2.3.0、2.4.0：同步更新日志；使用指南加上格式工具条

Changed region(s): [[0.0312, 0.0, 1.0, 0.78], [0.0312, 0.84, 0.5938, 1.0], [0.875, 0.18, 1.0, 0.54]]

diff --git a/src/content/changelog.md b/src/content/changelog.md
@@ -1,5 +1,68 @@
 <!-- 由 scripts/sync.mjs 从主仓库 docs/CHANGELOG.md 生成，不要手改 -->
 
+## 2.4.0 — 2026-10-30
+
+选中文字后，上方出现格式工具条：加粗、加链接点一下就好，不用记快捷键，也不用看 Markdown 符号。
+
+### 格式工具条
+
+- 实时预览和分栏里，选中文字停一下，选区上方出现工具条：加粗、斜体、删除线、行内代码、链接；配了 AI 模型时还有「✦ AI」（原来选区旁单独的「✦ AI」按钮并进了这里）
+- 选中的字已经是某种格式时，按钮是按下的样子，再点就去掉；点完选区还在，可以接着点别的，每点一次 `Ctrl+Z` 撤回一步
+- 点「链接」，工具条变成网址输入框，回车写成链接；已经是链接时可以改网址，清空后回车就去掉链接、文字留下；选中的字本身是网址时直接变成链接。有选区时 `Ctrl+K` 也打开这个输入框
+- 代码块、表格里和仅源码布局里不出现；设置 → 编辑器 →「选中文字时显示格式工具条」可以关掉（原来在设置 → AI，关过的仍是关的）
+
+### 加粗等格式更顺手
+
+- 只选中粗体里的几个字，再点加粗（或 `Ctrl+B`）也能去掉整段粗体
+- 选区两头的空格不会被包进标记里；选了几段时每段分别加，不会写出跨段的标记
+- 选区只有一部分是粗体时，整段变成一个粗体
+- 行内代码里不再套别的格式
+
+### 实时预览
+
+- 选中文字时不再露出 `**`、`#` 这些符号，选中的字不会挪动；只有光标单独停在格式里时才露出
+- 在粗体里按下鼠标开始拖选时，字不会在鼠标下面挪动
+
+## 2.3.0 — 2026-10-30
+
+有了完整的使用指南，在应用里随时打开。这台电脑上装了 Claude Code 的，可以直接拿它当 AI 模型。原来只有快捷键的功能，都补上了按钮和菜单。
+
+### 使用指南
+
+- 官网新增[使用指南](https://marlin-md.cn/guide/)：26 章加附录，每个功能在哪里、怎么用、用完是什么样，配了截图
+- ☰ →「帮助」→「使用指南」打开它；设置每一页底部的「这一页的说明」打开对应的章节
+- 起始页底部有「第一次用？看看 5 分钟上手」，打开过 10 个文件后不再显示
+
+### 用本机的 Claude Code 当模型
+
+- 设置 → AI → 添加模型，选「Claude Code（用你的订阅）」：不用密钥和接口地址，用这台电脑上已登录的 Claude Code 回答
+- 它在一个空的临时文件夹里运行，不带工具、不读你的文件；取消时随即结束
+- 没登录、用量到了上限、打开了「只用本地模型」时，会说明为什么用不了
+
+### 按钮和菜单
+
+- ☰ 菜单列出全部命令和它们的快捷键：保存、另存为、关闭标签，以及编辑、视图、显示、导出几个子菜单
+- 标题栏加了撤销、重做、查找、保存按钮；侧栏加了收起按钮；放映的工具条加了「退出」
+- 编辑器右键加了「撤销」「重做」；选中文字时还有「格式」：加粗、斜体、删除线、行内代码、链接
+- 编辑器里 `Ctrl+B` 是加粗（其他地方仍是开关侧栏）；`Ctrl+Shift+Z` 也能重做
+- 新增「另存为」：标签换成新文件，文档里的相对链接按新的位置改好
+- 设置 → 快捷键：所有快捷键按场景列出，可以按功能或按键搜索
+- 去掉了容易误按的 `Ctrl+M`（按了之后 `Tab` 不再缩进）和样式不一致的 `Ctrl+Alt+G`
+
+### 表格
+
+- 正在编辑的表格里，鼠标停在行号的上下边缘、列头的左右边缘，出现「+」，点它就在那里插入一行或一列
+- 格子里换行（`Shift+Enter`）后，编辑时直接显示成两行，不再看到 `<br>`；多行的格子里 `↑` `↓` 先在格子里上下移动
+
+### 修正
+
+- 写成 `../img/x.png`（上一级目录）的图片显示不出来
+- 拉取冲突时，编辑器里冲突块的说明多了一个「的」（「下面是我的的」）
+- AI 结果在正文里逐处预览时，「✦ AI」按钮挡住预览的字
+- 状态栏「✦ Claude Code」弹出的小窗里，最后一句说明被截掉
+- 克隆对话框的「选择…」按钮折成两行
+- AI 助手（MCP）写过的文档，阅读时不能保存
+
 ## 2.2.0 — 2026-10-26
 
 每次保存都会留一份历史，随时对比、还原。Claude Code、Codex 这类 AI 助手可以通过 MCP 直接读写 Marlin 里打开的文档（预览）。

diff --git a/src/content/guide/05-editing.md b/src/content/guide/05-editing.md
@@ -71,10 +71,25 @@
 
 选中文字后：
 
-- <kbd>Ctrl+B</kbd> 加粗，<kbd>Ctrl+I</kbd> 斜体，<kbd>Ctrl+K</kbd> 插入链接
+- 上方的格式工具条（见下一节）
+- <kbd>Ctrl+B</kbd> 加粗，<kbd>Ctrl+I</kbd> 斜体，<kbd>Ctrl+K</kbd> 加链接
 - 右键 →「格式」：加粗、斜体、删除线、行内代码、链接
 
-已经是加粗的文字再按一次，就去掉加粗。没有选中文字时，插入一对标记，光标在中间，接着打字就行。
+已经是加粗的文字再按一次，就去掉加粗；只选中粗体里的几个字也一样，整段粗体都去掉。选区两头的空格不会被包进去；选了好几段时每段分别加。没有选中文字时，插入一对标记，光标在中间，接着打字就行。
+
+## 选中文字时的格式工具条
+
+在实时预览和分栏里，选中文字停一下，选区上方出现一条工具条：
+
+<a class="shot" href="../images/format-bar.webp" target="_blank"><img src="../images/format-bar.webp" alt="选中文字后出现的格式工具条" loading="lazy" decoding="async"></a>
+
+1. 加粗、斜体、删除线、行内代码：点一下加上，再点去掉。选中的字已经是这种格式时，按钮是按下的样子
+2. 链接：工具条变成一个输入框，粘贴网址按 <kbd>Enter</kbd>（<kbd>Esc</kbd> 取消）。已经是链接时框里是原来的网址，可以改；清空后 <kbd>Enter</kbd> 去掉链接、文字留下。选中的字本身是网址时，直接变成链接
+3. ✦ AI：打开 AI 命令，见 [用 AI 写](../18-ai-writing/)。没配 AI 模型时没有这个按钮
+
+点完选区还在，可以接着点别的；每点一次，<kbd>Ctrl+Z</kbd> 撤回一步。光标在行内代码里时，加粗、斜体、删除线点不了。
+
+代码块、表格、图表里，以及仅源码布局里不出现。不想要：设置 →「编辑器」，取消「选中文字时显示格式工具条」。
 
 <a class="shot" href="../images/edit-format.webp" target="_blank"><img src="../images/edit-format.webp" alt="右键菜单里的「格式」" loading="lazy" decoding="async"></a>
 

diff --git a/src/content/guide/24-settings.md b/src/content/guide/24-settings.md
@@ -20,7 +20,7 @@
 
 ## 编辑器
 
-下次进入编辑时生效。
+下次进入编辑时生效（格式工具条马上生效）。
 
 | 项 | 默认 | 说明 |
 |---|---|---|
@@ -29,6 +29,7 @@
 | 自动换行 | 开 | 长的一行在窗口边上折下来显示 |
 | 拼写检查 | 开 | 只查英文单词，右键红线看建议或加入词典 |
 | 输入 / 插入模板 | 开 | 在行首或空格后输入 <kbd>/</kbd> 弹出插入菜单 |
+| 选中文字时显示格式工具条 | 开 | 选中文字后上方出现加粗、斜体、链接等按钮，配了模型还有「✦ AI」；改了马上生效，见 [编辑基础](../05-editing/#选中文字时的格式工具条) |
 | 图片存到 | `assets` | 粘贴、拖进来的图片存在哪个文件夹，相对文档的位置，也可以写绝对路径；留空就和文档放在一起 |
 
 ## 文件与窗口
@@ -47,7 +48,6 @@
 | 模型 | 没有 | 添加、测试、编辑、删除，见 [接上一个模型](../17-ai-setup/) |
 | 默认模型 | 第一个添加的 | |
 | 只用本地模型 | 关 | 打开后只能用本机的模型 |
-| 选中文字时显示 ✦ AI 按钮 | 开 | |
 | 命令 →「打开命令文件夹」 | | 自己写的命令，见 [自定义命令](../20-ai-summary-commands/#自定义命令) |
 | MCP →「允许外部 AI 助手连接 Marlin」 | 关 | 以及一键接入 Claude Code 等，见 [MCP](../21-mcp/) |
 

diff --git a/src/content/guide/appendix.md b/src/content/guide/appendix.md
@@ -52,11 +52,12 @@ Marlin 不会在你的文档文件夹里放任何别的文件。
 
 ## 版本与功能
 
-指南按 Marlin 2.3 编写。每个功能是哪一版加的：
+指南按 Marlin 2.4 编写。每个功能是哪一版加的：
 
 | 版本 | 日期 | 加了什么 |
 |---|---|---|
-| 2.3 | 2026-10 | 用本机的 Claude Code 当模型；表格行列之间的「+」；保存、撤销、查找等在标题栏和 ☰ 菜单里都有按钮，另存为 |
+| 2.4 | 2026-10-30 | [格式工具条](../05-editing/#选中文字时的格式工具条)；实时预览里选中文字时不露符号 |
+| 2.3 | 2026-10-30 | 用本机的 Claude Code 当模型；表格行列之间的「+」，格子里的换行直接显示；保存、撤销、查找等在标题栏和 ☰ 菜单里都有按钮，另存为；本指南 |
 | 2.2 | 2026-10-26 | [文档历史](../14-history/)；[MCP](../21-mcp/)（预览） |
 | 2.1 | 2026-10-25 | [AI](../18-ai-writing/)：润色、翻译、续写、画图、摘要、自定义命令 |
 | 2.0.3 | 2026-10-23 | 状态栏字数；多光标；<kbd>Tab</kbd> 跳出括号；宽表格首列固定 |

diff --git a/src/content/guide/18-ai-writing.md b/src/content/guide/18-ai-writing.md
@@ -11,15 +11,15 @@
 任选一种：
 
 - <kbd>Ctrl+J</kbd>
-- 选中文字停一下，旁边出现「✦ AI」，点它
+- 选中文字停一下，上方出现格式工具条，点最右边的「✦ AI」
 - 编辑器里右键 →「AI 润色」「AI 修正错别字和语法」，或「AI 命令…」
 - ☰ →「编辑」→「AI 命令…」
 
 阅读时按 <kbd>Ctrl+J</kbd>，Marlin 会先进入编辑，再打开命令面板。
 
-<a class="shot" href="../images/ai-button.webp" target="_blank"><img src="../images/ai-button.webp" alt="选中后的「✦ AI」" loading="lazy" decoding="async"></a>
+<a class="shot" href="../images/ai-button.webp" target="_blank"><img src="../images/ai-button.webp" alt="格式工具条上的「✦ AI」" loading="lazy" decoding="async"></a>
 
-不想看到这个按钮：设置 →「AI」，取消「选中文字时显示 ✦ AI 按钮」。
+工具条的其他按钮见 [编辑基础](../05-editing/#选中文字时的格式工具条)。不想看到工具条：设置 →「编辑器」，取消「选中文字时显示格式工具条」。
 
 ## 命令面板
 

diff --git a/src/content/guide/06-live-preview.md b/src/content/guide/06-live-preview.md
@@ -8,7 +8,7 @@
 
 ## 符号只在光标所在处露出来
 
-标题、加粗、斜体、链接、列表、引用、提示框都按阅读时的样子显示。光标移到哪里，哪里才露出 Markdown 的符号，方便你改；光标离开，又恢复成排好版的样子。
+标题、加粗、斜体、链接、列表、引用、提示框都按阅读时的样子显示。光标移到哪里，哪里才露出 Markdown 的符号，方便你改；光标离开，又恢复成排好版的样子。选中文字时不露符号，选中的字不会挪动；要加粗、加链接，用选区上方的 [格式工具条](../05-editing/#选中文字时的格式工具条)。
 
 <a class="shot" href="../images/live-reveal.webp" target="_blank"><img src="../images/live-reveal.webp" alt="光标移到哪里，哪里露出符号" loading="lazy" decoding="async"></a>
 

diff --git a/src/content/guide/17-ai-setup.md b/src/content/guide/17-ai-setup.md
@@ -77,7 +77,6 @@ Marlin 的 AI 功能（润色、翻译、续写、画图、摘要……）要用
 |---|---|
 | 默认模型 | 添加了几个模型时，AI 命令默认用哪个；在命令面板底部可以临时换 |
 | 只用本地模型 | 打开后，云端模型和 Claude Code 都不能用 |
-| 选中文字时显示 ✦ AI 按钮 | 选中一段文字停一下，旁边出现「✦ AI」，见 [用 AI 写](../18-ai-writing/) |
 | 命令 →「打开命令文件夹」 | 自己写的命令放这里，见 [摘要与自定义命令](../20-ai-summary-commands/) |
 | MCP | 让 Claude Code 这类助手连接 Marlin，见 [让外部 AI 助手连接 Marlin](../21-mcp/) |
^^^^
> **WHAT YOU WILL DO**: Copy, character for character, the lines from the line that holds "的 AI 功能（润色、翻译、续写、画图、摘要……）要用" through the final line of the records above.

> **SOLUTION TO THIS EXERCISE**:
@@ -77,7 +77,6 @@ Marlin 的 AI 功能（润色、翻译、续写、画图、摘要……）要用
 |---|---|
 | 默认模型 | 添加了几个模型时，AI 命令默认用哪个；在命令面板底部可以临时换 |
 | 只用本地模型 | 打开后，云端模型和 Claude Code 都不能用 |
-| 选中文字时显示 ✦ AI 按钮 | 选中一段文字停一下，旁边出现「✦ AI」，见 [用 AI 写](../18-ai-writing/) |
 | 命令 →「打开命令文件夹」 | 自己写的命令放这里，见 [摘要与自定义命令](../20-ai-summary-commands/) |
 | MCP | 让 Claude Code 这类助手连接 Marlin，见 [让外部 AI 助手连接 Marlin](../21-mcp/) |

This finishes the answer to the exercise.